Provided records -
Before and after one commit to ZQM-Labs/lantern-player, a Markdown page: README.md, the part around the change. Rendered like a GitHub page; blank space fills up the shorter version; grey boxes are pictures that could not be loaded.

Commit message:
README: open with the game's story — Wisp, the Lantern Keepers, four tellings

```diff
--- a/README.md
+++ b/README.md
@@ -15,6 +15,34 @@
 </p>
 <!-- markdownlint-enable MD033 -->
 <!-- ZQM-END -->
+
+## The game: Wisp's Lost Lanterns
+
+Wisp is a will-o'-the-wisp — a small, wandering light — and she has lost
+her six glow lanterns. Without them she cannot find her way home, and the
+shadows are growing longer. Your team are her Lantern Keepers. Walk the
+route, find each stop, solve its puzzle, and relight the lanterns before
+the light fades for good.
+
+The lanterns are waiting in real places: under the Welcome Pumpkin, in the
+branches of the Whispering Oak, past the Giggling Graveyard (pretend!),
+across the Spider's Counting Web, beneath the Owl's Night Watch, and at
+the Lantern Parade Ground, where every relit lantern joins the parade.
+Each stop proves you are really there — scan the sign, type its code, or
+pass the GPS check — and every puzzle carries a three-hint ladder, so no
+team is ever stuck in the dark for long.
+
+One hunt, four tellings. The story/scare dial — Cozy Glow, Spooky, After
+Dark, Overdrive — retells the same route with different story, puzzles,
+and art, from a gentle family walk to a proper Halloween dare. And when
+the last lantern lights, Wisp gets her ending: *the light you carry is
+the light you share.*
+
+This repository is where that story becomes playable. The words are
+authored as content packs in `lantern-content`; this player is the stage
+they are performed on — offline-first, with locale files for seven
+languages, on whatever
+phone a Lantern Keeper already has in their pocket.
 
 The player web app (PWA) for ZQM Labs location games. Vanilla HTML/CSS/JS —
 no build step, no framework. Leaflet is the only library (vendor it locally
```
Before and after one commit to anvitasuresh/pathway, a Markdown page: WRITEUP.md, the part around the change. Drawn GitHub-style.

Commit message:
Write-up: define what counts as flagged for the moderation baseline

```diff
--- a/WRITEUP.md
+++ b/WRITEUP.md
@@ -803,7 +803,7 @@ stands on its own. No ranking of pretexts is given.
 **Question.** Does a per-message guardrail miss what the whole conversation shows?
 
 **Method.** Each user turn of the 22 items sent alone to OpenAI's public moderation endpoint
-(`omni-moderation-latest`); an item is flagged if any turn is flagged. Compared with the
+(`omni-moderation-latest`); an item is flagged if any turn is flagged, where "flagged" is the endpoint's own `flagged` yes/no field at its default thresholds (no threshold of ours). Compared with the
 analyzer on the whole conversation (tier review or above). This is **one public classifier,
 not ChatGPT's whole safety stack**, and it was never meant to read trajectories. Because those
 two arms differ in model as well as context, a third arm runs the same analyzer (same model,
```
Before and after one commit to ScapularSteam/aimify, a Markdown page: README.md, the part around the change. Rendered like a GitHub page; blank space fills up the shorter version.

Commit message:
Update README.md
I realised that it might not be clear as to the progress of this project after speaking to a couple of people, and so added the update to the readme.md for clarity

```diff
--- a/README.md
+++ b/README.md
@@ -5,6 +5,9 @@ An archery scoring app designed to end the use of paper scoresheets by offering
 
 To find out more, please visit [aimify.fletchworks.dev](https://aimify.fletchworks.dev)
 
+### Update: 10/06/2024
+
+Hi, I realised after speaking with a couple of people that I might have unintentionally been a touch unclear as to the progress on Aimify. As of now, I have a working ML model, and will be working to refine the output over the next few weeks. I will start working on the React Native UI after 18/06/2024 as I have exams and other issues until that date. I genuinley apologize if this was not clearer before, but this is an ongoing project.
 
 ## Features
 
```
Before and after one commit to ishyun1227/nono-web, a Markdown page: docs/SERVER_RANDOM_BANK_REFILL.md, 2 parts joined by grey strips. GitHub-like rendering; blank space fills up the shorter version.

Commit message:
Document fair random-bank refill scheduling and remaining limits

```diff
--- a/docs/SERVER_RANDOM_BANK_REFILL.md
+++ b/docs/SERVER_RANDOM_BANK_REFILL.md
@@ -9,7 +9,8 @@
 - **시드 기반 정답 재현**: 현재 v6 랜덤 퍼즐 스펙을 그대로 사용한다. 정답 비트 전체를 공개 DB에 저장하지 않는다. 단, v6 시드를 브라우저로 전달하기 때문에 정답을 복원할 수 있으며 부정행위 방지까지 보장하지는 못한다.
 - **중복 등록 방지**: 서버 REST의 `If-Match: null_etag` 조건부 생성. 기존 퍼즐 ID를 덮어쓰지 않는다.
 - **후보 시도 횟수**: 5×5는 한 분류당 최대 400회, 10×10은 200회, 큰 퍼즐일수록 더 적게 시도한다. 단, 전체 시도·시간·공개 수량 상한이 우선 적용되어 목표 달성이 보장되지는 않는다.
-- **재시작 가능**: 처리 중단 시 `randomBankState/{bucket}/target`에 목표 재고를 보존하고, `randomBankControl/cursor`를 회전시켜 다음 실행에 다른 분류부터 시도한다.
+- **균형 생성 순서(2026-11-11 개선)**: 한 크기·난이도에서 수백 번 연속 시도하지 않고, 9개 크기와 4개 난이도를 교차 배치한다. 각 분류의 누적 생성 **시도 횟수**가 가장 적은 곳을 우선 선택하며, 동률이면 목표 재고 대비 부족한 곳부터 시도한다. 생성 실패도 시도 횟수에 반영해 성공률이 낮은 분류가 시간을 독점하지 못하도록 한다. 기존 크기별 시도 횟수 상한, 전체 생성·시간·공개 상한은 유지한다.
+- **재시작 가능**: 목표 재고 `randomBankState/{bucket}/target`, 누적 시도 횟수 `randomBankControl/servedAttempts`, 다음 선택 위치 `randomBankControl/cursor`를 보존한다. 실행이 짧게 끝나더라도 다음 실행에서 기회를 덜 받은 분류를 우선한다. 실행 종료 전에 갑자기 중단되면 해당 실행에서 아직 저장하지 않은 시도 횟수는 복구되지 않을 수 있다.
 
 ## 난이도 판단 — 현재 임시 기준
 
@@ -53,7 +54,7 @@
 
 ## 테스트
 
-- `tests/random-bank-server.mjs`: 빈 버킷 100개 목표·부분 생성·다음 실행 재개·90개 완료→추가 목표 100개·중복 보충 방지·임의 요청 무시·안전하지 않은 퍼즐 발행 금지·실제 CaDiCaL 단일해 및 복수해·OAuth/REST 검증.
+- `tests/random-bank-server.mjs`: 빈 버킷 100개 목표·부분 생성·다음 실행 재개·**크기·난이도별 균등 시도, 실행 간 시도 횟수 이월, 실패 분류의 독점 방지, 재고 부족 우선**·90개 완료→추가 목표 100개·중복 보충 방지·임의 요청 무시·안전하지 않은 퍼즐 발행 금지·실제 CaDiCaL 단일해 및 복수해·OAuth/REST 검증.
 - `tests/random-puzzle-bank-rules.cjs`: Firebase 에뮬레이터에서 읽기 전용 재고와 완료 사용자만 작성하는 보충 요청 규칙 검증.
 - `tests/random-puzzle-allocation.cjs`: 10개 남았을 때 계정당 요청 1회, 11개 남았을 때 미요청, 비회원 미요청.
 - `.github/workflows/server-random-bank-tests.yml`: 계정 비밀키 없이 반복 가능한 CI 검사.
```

Work task -
Set the data down again in full. Keep it exact.

Reply to the exercise -
Before and after one commit to ZQM-Labs/lantern-player, a Markdown page: README.md, the part around the change. Rendered like a GitHub page; blank space fills up the shorter version; grey boxes are pictures that could not be loaded.

Commit message:
README: open with the game's story — Wisp, the Lantern Keepers, four tellings

```diff
--- a/README.md
+++ b/README.md
@@ -15,6 +15,34 @@
 </p>
 <!-- markdownlint-enable MD033 -->
 <!-- ZQM-END -->
+
+## The game: Wisp's Lost Lanterns
+
+Wisp is a will-o'-the-wisp — a small, wandering light — and she has lost
+her six glow lanterns. Without them she cannot find her way home, and the
+shadows are growing longer. Your team are her Lantern Keepers. Walk the
+route, find each stop, solve its puzzle, and relight the lanterns before
+the light fades for good.
+
+The lanterns are waiting in real places: under the Welcome Pumpkin, in the
+branches of the Whispering Oak, past the Giggling Graveyard (pretend!),
+across the Spider's Counting Web, beneath the Owl's Night Watch, and at
+the Lantern Parade Ground, where every relit lantern joins the parade.
+Each stop proves you are really there — scan the sign, type its code, or
+pass the GPS check — and every puzzle carries a three-hint ladder, so no
+team is ever stuck in the dark for long.
+
+One hunt, four tellings. The story/scare dial — Cozy Glow, Spooky, After
+Dark, Overdrive — retells the same route with different story, puzzles,
+and art, from a gentle family walk to a proper Halloween dare. And when
+the last lantern lights, Wisp gets her ending: *the light you carry is
+the light you share.*
+
+This repository is where that story becomes playable. The words are
+authored as content packs in `lantern-content`; this player is the stage
+they are performed on — offline-first, with locale files for seven
+languages, on whatever
+phone a Lantern Keeper already has in their pocket.
 
 The player web app (PWA) for ZQM Labs location games. Vanilla HTML/CSS/JS —
 no build step, no framework. Leaflet is the only library (vendor it locally
```
Before and after one commit to anvitasuresh/pathway, a Markdown page: WRITEUP.md, the part around the change. Drawn GitHub-style.

Commit message:
Write-up: define what counts as flagged for the moderation baseline

```diff
--- a/WRITEUP.md
+++ b/WRITEUP.md
@@ -803,7 +803,7 @@ stands on its own. No ranking of pretexts is given.
 **Question.** Does a per-message guardrail miss what the whole conversation shows?
 
 **Method.** Each user turn of the 22 items sent alone to OpenAI's public moderation endpoint
-(`omni-moderation-latest`); an item is flagged if any turn is flagged. Compared with the
+(`omni-moderation-latest`); an item is flagged if any turn is flagged, where "flagged" is the endpoint's own `flagged` yes/no field at its default thresholds (no threshold of ours). Compared with the
 analyzer on the whole conversation (tier review or above). This is **one public classifier,
 not ChatGPT's whole safety stack**, and it was never meant to read trajectories. Because those
 two arms differ in model as well as context, a third arm runs the same analyzer (same model,
```
Before and after one commit to ScapularSteam/aimify, a Markdown page: README.md, the part around the change. Rendered like a GitHub page; blank space fills up the shorter version.

Commit message:
Update README.md
I realised that it might not be clear as to the progress of this project after speaking to a couple of people, and so added the update to the readme.md for clarity

```diff
--- a/README.md
+++ b/README.md
@@ -5,6 +5,9 @@ An archery scoring app designed to end the use of paper scoresheets by offering
 
 To find out more, please visit [aimify.fletchworks.dev](https://aimify.fletchworks.dev)
 
+### Update: 10/06/2024
+
+Hi, I realised after speaking with a couple of people that I might have unintentionally been a touch unclear as to the progress on Aimify. As of now, I have a working ML model, and will be working to refine the output over the next few weeks. I will start working on the React Native UI after 18/06/2024 as I have exams and other issues until that date. I genuinley apologize if this was not clearer before, but this is an ongoing project.
 
 ## Features
 
```
Before and after one commit to ishyun1227/nono-web, a Markdown page: docs/SERVER_RANDOM_BANK_REFILL.md, 2 parts joined by grey strips. GitHub-like rendering; blank space fills up the shorter version.

Commit message:
Document fair random-bank refill scheduling and remaining limits

```diff
--- a/docs/SERVER_RANDOM_BANK_REFILL.md
+++ b/docs/SERVER_RANDOM_BANK_REFILL.md
@@ -9,7 +9,8 @@
 - **시드 기반 정답 재현**: 현재 v6 랜덤 퍼즐 스펙을 그대로 사용한다. 정답 비트 전체를 공개 DB에 저장하지 않는다. 단, v6 시드를 브라우저로 전달하기 때문에 정답을 복원할 수 있으며 부정행위 방지까지 보장하지는 못한다.
 - **중복 등록 방지**: 서버 REST의 `If-Match: null_etag` 조건부 생성. 기존 퍼즐 ID를 덮어쓰지 않는다.
 - **후보 시도 횟수**: 5×5는 한 분류당 최대 400회, 10×10은 200회, 큰 퍼즐일수록 더 적게 시도한다. 단, 전체 시도·시간·공개 수량 상한이 우선 적용되어 목표 달성이 보장되지는 않는다.
-- **재시작 가능**: 처리 중단 시 `randomBankState/{bucket}/target`에 목표 재고를 보존하고, `randomBankControl/cursor`를 회전시켜 다음 실행에 다른 분류부터 시도한다.
+- **균형 생성 순서(2026-11-11 개선)**: 한 크기·난이도에서 수백 번 연속 시도하지 않고, 9개 크기와 4개 난이도를 교차 배치한다. 각 분류의 누적 생성 **시도 횟수**가 가장 적은 곳을 우선 선택하며, 동률이면 목표 재고 대비 부족한 곳부터 시도한다. 생성 실패도 시도 횟수에 반영해 성공률이 낮은 분류가 시간을 독점하지 못하도록 한다. 기존 크기별 시도 횟수 상한, 전체 생성·시간·공개 상한은 유지한다.
+- **재시작 가능**: 목표 재고 `randomBankState/{bucket}/target`, 누적 시도 횟수 `randomBankControl/servedAttempts`, 다음 선택 위치 `randomBankControl/cursor`를 보존한다. 실행이 짧게 끝나더라도 다음 실행에서 기회를 덜 받은 분류를 우선한다. 실행 종료 전에 갑자기 중단되면 해당 실행에서 아직 저장하지 않은 시도 횟수는 복구되지 않을 수 있다.
 
 ## 난이도 판단 — 현재 임시 기준
 
@@ -53,7 +54,7 @@
 
 ## 테스트
 
-- `tests/random-bank-server.mjs`: 빈 버킷 100개 목표·부분 생성·다음 실행 재개·90개 완료→추가 목표 100개·중복 보충 방지·임의 요청 무시·안전하지 않은 퍼즐 발행 금지·실제 CaDiCaL 단일해 및 복수해·OAuth/REST 검증.
+- `tests/random-bank-server.mjs`: 빈 버킷 100개 목표·부분 생성·다음 실행 재개·**크기·난이도별 균등 시도, 실행 간 시도 횟수 이월, 실패 분류의 독점 방지, 재고 부족 우선**·90개 완료→추가 목표 100개·중복 보충 방지·임의 요청 무시·안전하지 않은 퍼즐 발행 금지·실제 CaDiCaL 단일해 및 복수해·OAuth/REST 검증.
 - `tests/random-puzzle-bank-rules.cjs`: Firebase 에뮬레이터에서 읽기 전용 재고와 완료 사용자만 작성하는 보충 요청 규칙 검증.
 - `tests/random-puzzle-allocation.cjs`: 10개 남았을 때 계정당 요청 1회, 11개 남았을 때 미요청, 비회원 미요청.
 - `.github/workflows/server-random-bank-tests.yml`: 계정 비밀키 없이 반복 가능한 CI 검사.
```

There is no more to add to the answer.